:: Exercise ::
Report back every line of the entries that contains "const", exactly as written.

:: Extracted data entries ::
*-*-*
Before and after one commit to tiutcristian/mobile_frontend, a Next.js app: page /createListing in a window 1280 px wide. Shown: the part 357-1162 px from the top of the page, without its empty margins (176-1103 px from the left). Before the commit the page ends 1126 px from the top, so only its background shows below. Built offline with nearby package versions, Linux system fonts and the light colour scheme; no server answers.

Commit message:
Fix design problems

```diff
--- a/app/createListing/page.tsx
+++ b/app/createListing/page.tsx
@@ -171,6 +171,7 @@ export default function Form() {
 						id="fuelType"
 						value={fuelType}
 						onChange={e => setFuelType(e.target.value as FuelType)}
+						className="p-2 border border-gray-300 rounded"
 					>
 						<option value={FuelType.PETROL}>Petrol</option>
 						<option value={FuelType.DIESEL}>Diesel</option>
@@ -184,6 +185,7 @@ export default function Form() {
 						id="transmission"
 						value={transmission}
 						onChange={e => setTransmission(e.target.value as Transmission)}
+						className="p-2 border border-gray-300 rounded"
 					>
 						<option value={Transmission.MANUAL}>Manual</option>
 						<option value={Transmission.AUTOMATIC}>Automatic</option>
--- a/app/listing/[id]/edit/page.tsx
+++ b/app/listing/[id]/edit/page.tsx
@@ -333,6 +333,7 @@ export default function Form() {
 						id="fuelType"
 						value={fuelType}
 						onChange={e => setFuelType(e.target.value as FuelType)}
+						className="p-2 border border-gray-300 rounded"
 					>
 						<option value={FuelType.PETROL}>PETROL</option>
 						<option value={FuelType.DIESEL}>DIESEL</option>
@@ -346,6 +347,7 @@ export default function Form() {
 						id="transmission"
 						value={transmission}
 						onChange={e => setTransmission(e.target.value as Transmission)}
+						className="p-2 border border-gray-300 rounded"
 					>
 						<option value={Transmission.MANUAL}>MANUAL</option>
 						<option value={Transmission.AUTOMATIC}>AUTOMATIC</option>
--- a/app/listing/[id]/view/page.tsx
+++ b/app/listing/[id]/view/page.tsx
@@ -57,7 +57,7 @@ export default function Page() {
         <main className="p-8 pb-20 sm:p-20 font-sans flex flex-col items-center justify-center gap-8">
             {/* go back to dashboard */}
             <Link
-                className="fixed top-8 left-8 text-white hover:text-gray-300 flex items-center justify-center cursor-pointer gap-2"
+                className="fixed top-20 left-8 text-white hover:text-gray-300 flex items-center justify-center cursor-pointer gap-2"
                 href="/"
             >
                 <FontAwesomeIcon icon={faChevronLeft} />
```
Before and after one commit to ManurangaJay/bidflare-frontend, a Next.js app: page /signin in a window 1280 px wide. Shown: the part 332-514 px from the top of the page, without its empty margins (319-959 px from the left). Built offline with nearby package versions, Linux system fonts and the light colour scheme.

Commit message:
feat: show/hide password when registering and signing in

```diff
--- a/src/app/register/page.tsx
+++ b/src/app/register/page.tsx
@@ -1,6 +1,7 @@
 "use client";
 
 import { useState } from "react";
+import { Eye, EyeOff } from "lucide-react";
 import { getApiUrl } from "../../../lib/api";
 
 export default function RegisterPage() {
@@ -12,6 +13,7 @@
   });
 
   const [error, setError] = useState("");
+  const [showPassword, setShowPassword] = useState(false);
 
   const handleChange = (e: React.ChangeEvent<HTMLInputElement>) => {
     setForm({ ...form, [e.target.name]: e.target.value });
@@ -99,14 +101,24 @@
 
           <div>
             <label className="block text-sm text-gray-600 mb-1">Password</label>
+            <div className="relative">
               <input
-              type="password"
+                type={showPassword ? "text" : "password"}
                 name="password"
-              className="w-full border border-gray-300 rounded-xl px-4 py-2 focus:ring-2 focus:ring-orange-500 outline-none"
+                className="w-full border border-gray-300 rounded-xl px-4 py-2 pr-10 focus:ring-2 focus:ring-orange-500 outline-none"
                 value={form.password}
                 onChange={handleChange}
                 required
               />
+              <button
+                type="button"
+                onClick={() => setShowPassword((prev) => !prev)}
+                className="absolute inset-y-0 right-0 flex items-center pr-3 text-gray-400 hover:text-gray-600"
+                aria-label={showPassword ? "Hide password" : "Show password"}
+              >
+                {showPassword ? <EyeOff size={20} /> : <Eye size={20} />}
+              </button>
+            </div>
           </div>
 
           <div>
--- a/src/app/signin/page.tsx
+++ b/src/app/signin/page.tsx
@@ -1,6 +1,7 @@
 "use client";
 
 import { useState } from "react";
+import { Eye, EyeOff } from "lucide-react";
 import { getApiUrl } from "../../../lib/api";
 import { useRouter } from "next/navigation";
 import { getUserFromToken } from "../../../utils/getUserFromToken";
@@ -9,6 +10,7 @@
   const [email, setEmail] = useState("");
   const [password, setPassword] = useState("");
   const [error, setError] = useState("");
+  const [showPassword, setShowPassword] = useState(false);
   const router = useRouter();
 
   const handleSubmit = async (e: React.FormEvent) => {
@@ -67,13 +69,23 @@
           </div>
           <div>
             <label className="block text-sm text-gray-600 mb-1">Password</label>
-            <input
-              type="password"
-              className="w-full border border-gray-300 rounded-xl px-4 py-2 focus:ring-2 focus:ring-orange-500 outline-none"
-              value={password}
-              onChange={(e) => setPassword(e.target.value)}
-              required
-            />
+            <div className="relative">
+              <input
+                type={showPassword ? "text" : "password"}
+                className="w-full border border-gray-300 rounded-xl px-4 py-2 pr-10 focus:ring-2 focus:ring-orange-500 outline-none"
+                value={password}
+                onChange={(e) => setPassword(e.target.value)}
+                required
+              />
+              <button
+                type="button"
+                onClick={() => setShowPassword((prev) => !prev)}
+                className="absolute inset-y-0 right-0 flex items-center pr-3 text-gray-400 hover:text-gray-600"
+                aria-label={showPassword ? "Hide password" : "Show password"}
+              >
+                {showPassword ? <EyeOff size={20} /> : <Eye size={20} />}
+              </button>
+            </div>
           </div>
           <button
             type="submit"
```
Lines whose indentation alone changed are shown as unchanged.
*-*-*
:: Result for this exercise ::
   const [error, setError] = useState("");
+  const [showPassword, setShowPassword] = useState(false);
   const handleChange = (e: React.ChangeEvent<HTMLInputElement>) => {
   const [email, setEmail] = useState("");
   const [password, setPassword] = useState("");
   const [error, setError] = useState("");
+  const [showPassword, setShowPassword] = useState(false);
   const router = useRouter();
   const handleSubmit = async (e: React.FormEvent) => {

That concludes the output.